> **Description of the task**: An exact copy of the records is needed; please leave the images out.

> **Edit difference data**:
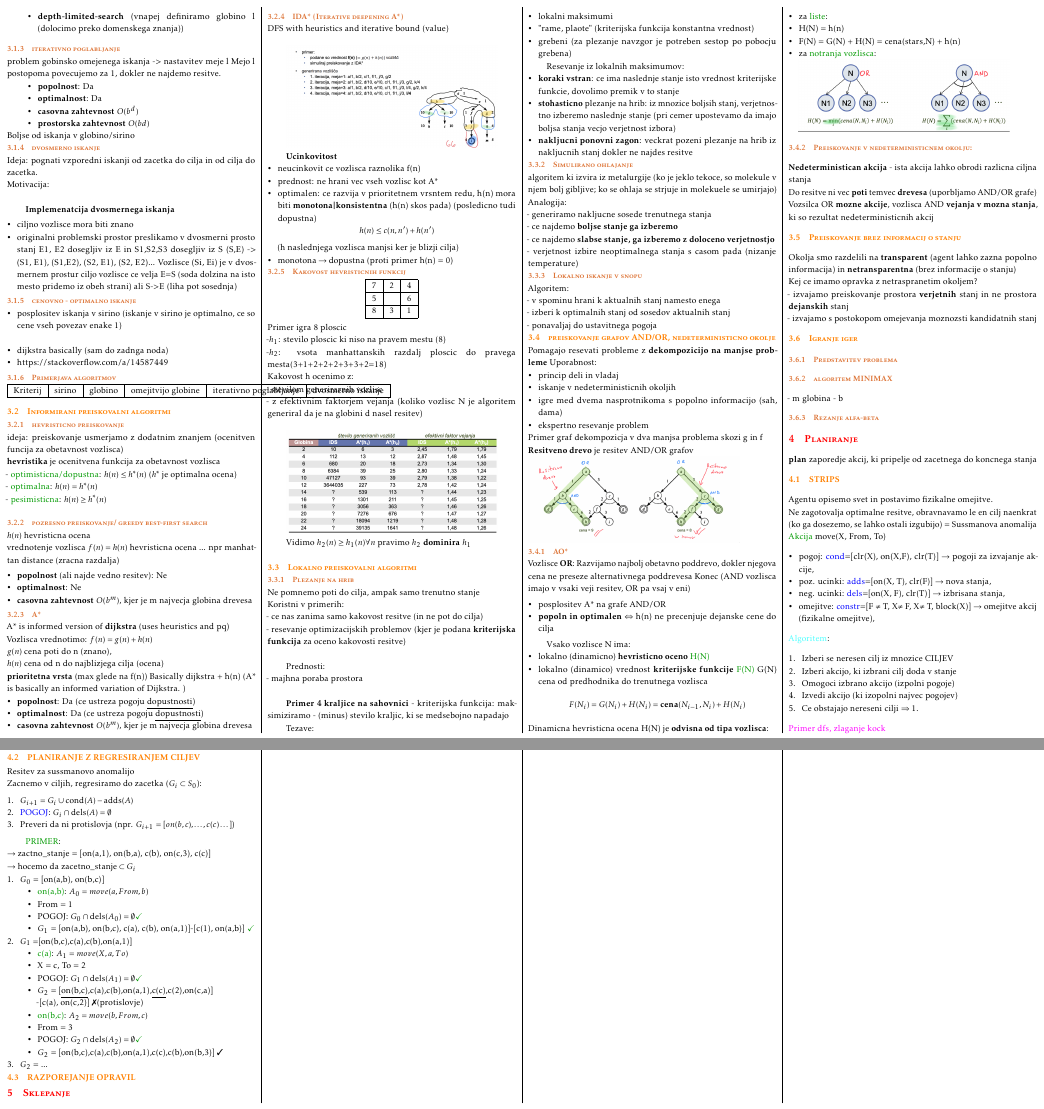
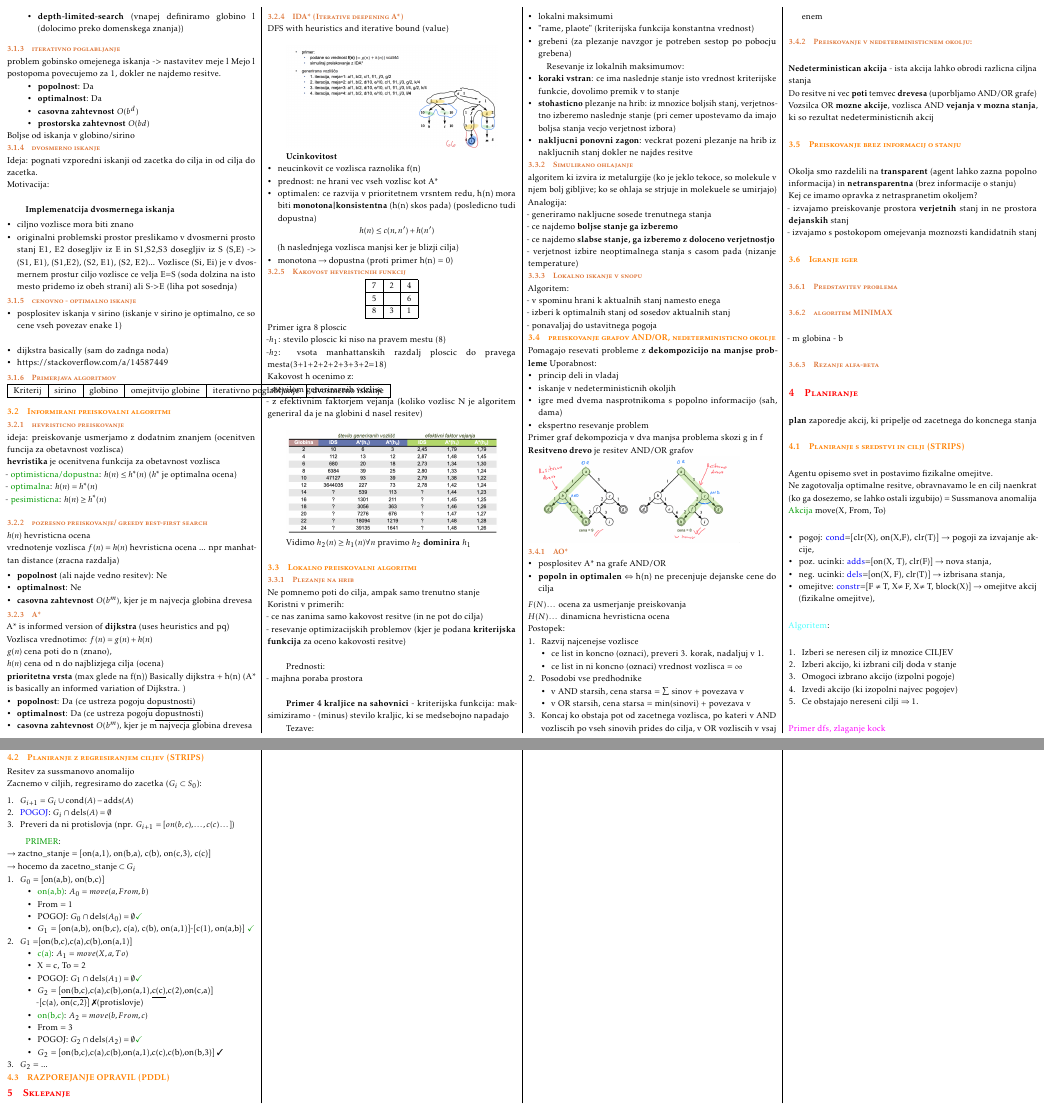
Before and after one commit to bl4ko/oui, a LaTeX document (cheatsheet.tex, which reads snovi/02_Preiskovanje-grafov.tex, snovi/03_Planiranje.tex): two parts of pages 2 and 3 of 3, joined at a grey line, cut so that both start at the same text. Compiled offline with pdfLaTeX.

Commit message:
Fixing section names

```diff
--- a/snovi/02_Preiskovanje-grafov.tex
+++ b/snovi/02_Preiskovanje-grafov.tex
@@ -184,29 +184,27 @@ Primer graf dekompozicja v dva manjsa problema skozi g in f\\
 \textbf{Resitveno drevo} je resitev AND/OR grafov\\
 \includegraphics[width=6cm]{./images/resitveno-drevo.png}
 \subsubsection{AO*}
-Vozlisce \textbf{OR}: Razvijamo najbolj obetavno poddrevo, dokler njegova cena ne preseze alternativnega poddrevesa
-Konec (AND vozlisca imajo v vsaki veji resitev, OR pa vsaj v eni)
-
 \begin{itemize}[noitemsep,topsep=0pt,leftmargin=*]
     \item posplositev A* na grafe AND/OR
     \item \textbf{popoln in optimalen} $\Leftrightarrow$ h(n) ne precenjuje dejanske cene do cilja
 \end{itemize}
+$F(N) \dots$ ocena za usmerjanje preiskovanja\\
+$H(N) \dots$ dinamicna hevristicna ocena\\
+Postopek:
+\begin{enumerate}[noitemsep,topsep=0pt,leftmargin=*]
+    \item Razvij najcenejse vozlisce
+    \begin{itemize}[noitemsep,topsep=0pt,leftmargin=*]
+        \item ce list in koncno (oznaci), preveri 3. korak, nadaljuj v 1.
+        \item ce list in ni koncno (oznaci) vrednost vozlisca = $\infty$
+    \end{itemize}
+    \item Posodobi vse predhodnike
+    \begin{itemize}[noitemsep,topsep=0pt,leftmargin=*]
+        \item v AND starsih, cena starsa = $\sum$ sinov + povezava v
+        \item v OR starsih, cena starsa = min(sinovi) + povezava v
+    \end{itemize}
+    \item Koncaj ko obstaja pot od zacetnega vozlisca, po kateri v AND vozliscih po vseh sinovih prides do cilja, v OR vozliscih v vsaj enem
+\end{enumerate}
 
-Vsako vozlisce N ima:
-\begin{itemize}[noitemsep,topsep=0pt,leftmargin=*]
-    \item lokalno (dinamicno) \textbf{hevristicno oceno} \green{H(N)}
-    \item lokalno (dinamico) vrednost \textbf{kriterijske funkcije} \green{F(N)}
-    G(N) cena od predhodnika do trenutnega vozlisca
-    $$F(N_i)=G(N_i)+H(N_i)=\textbf{cena}(N_{i-1},N_i)+H(N_i)$$
-\end{itemize}
-Dinamicna hevristicna ocena H(N) je \textbf{odvisna od tipa vozlisca}:
-\begin{itemize}[noitemsep,topsep=0pt,leftmargin=*]
-    \item za \green{liste}:
-        \item H(N) = h(n)
-        \item F(N) = G(N) + H(N) = cena(stars,N) + h(n)
-    \item za \green{notranja vozlisca}:\\
-    \includegraphics[width=6cm]{ao+.png}
-\end{itemize}
 \subsubsection{Preiskovanje v nedeterministicnem okolju:}
 \textbf{Nedeterministican akcija} - ista akcija lahko obrodi razlicna ciljna stanja\\
 Do resitve ni vec \textbf{poti} temvec \textbf{drevesa} (uporbljamo AND/OR grafe)\\
--- a/snovi/03_Planiranje.tex
+++ b/snovi/03_Planiranje.tex
@@ -2,7 +2,7 @@
 
 \textbf{plan} zaporedje akcij, ki pripelje od zacetnega do koncnega stanja
 
-\subsection{STRIPS}
+\subsection{Planiranje s sredstvi in cilji (STRIPS)}
 Agentu opisemo svet in postavimo fizikalne omejitve.\\
 Ne zagotovalja optimalne resitve, obravnavamo le en cilj naenkrat (ko ga dosezemo, se lahko ostali izgubijo) = Sussmanova anomalija\\
 \green{Akcija} move(X, From, To)
@@ -26,7 +26,7 @@ Ne zagotovalja optimalne resitve, obravnavamo le en cilj naenkrat (ko ga dosezem
 
 
 
-\subsection{PLANIRANJE Z REGRESIRANJEM CILJEV}
+\subsection{Planiranje z regresiranjem ciljev (STRIPS)}
 Resitev za sussmanovo anomalijo\\
 Zacnemo v ciljih, regresiramo do zacetka ($G_i \subset S_0$):
 
@@ -60,4 +60,4 @@ $\rightarrow$ hocemo da $\text{zacetno\_stanje} \subset G_i$
     \end{itemize}
     \item $G_2$ = ...
 \end{enumerate}
-\subsection{RAZPOREJANJE OPRAVIL}
+\subsection{RAZPOREJANJE OPRAVIL (PDDL)}
```
Also changed, not shown: snovi/01_Strojno-ucenje.tex (+1 -1 lines), cheatsheet.pdf.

> **Completed exercise**:
Before and after one commit to bl4ko/oui, a LaTeX document (cheatsheet.tex, which reads snovi/02_Preiskovanje-grafov.tex, snovi/03_Planiranje.tex): two parts of pages 2 and 3 of 3, joined at a grey line, cut so that both start at the same text. Compiled offline with pdfLaTeX.

Commit message:
Fixing section names

```diff
--- a/snovi/02_Preiskovanje-grafov.tex
+++ b/snovi/02_Preiskovanje-grafov.tex
@@ -184,29 +184,27 @@ Primer graf dekompozicja v dva manjsa problema skozi g in f\\
 \textbf{Resitveno drevo} je resitev AND/OR grafov\\
 \includegraphics[width=6cm]{./images/resitveno-drevo.png}
 \subsubsection{AO*}
-Vozlisce \textbf{OR}: Razvijamo najbolj obetavno poddrevo, dokler njegova cena ne preseze alternativnega poddrevesa
-Konec (AND vozlisca imajo v vsaki veji resitev, OR pa vsaj v eni)
-
 \begin{itemize}[noitemsep,topsep=0pt,leftmargin=*]
     \item posplositev A* na grafe AND/OR
     \item \textbf{popoln in optimalen} $\Leftrightarrow$ h(n) ne precenjuje dejanske cene do cilja
 \end{itemize}
+$F(N) \dots$ ocena za usmerjanje preiskovanja\\
+$H(N) \dots$ dinamicna hevristicna ocena\\
+Postopek:
+\begin{enumerate}[noitemsep,topsep=0pt,leftmargin=*]
+    \item Razvij najcenejse vozlisce
+    \begin{itemize}[noitemsep,topsep=0pt,leftmargin=*]
+        \item ce list in koncno (oznaci), preveri 3. korak, nadaljuj v 1.
+        \item ce list in ni koncno (oznaci) vrednost vozlisca = $\infty$
+    \end{itemize}
+    \item Posodobi vse predhodnike
+    \begin{itemize}[noitemsep,topsep=0pt,leftmargin=*]
+        \item v AND starsih, cena starsa = $\sum$ sinov + povezava v
+        \item v OR starsih, cena starsa = min(sinovi) + povezava v
+    \end{itemize}
+    \item Koncaj ko obstaja pot od zacetnega vozlisca, po kateri v AND vozliscih po vseh sinovih prides do cilja, v OR vozliscih v vsaj enem
+\end{enumerate}
 
-Vsako vozlisce N ima:
-\begin{itemize}[noitemsep,topsep=0pt,leftmargin=*]
-    \item lokalno (dinamicno) \textbf{hevristicno oceno} \green{H(N)}
-    \item lokalno (dinamico) vrednost \textbf{kriterijske funkcije} \green{F(N)}
-    G(N) cena od predhodnika do trenutnega vozlisca
-    $$F(N_i)=G(N_i)+H(N_i)=\textbf{cena}(N_{i-1},N_i)+H(N_i)$$
-\end{itemize}
-Dinamicna hevristicna ocena H(N) je \textbf{odvisna od tipa vozlisca}:
-\begin{itemize}[noitemsep,topsep=0pt,leftmargin=*]
-    \item za \green{liste}:
-        \item H(N) = h(n)
-        \item F(N) = G(N) + H(N) = cena(stars,N) + h(n)
-    \item za \green{notranja vozlisca}:\\
-    \includegraphics[width=6cm]{ao+.png}
-\end{itemize}
 \subsubsection{Preiskovanje v nedeterministicnem okolju:}
 \textbf{Nedeterministican akcija} - ista akcija lahko obrodi razlicna ciljna stanja\\
 Do resitve ni vec \textbf{poti} temvec \textbf{drevesa} (uporbljamo AND/OR grafe)\\
--- a/snovi/03_Planiranje.tex
+++ b/snovi/03_Planiranje.tex
@@ -2,7 +2,7 @@
 
 \textbf{plan} zaporedje akcij, ki pripelje od zacetnega do koncnega stanja
 
-\subsection{STRIPS}
+\subsection{Planiranje s sredstvi in cilji (STRIPS)}
 Agentu opisemo svet in postavimo fizikalne omejitve.\\
 Ne zagotovalja optimalne resitve, obravnavamo le en cilj naenkrat (ko ga dosezemo, se lahko ostali izgubijo) = Sussmanova anomalija\\
 \green{Akcija} move(X, From, To)
@@ -26,7 +26,7 @@ Ne zagotovalja optimalne resitve, obravnavamo le en cilj naenkrat (ko ga dosezem
 
 
 
-\subsection{PLANIRANJE Z REGRESIRANJEM CILJEV}
+\subsection{Planiranje z regresiranjem ciljev (STRIPS)}
 Resitev za sussmanovo anomalijo\\
 Zacnemo v ciljih, regresiramo do zacetka ($G_i \subset S_0$):
 
@@ -60,4 +60,4 @@ $\rightarrow$ hocemo da $\text{zacetno\_stanje} \subset G_i$
     \end{itemize}
     \item $G_2$ = ...
 \end{enumerate}
-\subsection{RAZPOREJANJE OPRAVIL}
+\subsection{RAZPOREJANJE OPRAVIL (PDDL)}
```
Also changed, not shown: snovi/01_Strojno-ucenje.tex (+1 -1 lines), cheatsheet.pdf.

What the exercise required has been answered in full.